Brain metastasis represents a significant clinical and biological challenge with highly devastating and lethal consequences. An estimated 20% of all cancer patients will develop brain metastasis; however, this estimate is likely defective since autopsy studies have suggested a higher incidence (approximately 40%) of intracranial metastasis in patients with cancer. This special issue focuses on melanoma brain metastasis (MBM) which is diagnosed clinically in up to 60% of metastatic melanoma patients, and in up to 80% of patients at autopsy, and is a frequent initial site of disease progression. Notably, the overall patient survival of 2-5 years remains dismal at 8.1% and 2.4%, respectively, with a median overall survival of only 4 months from diagnosis. To date, MBM therapies include neurological resection of MBM lesions, stereotactic radiosurgery, whole brain radiotherapy for widespread disease, targeted therapy, and immunotherapy. While the latter has shown some significant activity, it is often less than what is observed for patients with only extracranial metastases.
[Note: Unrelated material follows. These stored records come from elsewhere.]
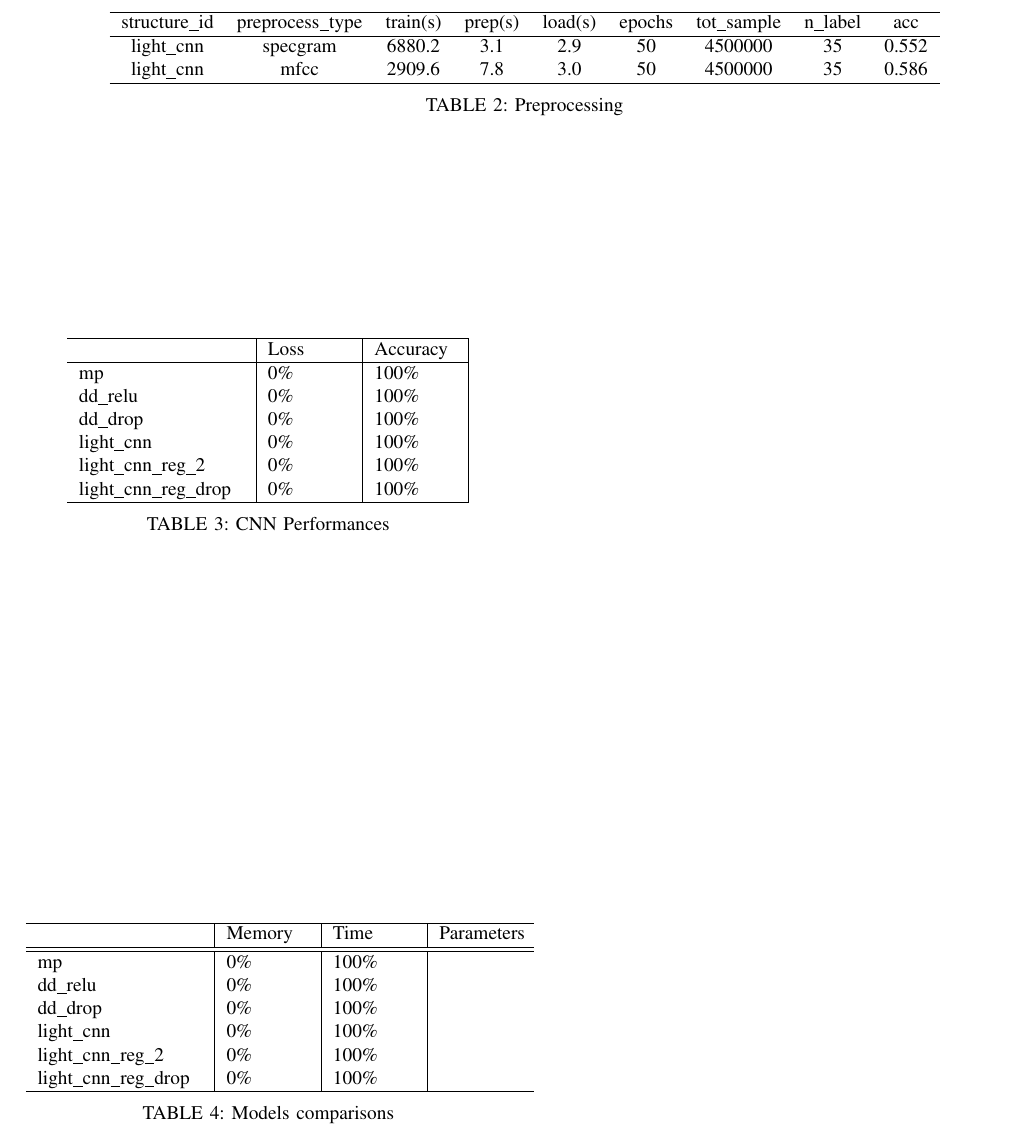
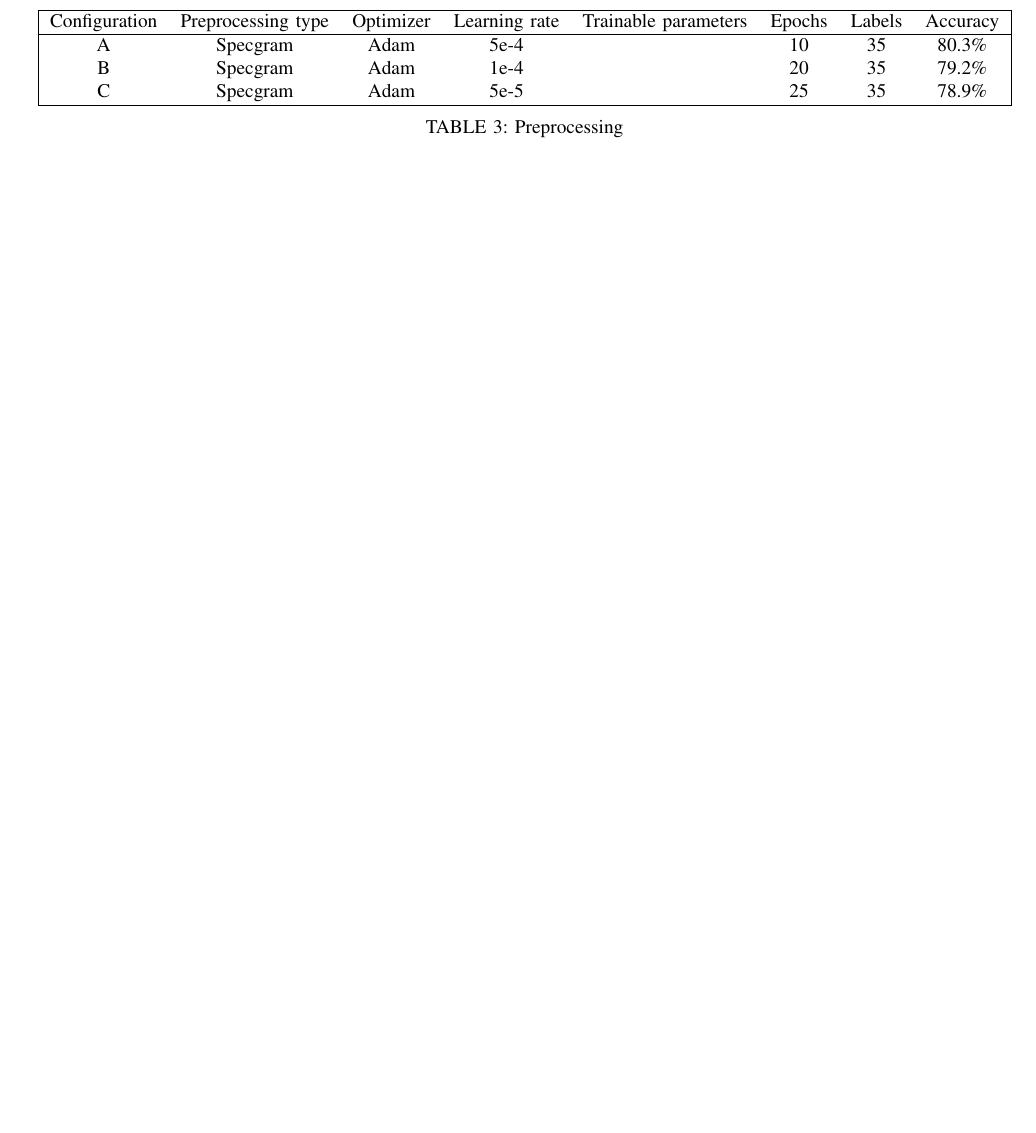
Before and after one commit to signorcarta/Human_Data_Analytics, a LaTeX paper (latex/CartaPerali_Report.tex, which reads latex/results.tex): part of page 5 of 5, cut at the place of the change, the shorter picture padded with empty space. Compiled offline with pdfLaTeX.

Commit message:
Report update

```diff
--- a/latex/results.tex
+++ b/latex/results.tex
@@ -8,11 +6,12 @@
 \begin{table*}[ht]
 	\centering
-	\begin{tabular}{c c c c c c c c c}
+	\begin{tabular}{|c c c c c c c c|}
 		\hline
-		structure\_id & preprocess\_type & train(s) & prep(s) & load(s) & epochs & tot\_sample & n\_label & acc \\
+		Configuration & Preprocessing type & Optimizer & Learning rate & Trainable parameters & Epochs  & Labels & Accuracy \\
 		\hline
-		light\_cnn & specgram & 6880.2 & 3.1 &  2.9 & 50 & 4500000 & 35 & 0.552 \\
-		light\_cnn & mfcc     & 2909.6 &  7.8 & 3.0 & 50 & 4500000 & 35 & 0.586 \\
+		A &Specgram&Adam&5e-4&&10&35&80.3\% \\
+		B &Specgram&Adam&1e-4&&20&35&79.2\% \\
+		C &Specgram&Adam&5e-5&&25&35&78.9\% \\
 		\hline
 	\end{tabular}
 	\caption{Preprocessing}
@@ -25,19 +20,3 @@ The tested models's results are provided in Table \ref{table:cnn_performances}:\
-\centering
-\begin{tabular}{ p{3cm}|p{1.5cm}|p{1.5cm}| }
- \hline
-   & Loss & Accuracy\\
-\hline
-mp & 0\% & 100\%  \\
-dd\_relu & 0\% & 100\% \\
-dd\_drop & 0\% & 100\% \\
-light\_cnn & 0\% & 100\% \\
-light\_cnn\_reg\_2 & 0\% & 100\% \\
-light\_cnn\_reg\_drop & 0\% & 100\% \\
-\hline
-\end{tabular}
-\caption{CNN Performances}
-\label{table:cnn_performances}
-\end{table}
 
 \begin{figure}[h]
 			\centering
@@ -54,17 +28 @@ The models are compared in Table \ref{table:comparisons}:\\
-\centering
-\begin{tabular}{ p{3cm}|p{1.5cm}|p{1.5cm}|p{1.5cm} }
- \hline
-  & Memory & Time & Parameters \\
-\hline\hline
-mp & 0\% & 100\% & \\
-dd\_relu & 0\% & 100\% & \\
-dd\_drop & 0\% & 100\% & \\
-light\_cnn & 0\% & 100\% & \\
-light\_cnn\_reg\_2 & 0\% & 100\% & \\
-light\_cnn\_reg\_drop & 0\% & 100\% & \\
-\hline
-\end{tabular}
-\caption{Models comparisons}
-\label{table:comparisons}
-\end{table}\\
 \noindent From the above results we can observe how {\red{to be continued...}}
```
Also changed, not shown: latex/model.tex (+52 -17 lines), latex/debug_tuy_acc.png, latex/debug_tuy_loss.png, latex/results.tex (11 more changed lines).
Furthermore, standard treatments result in high neurotoxicity, exacerbated by the fact that chemotherapeutic approaches are difficult to achieve dose success in the brain/central nervous system (CNS) due to the presence of the blood-brain barrier (BBB).
The objective of this special issue is to publish the latest advances in MBM basic and translational research, and clinical implementation combating MBM. Contributions outlining discoveries in MBM biological and clinical settings, including biological, technical, pre-clinical models, and clinical advances are welcome.
Submission Deadline30 Jun 2021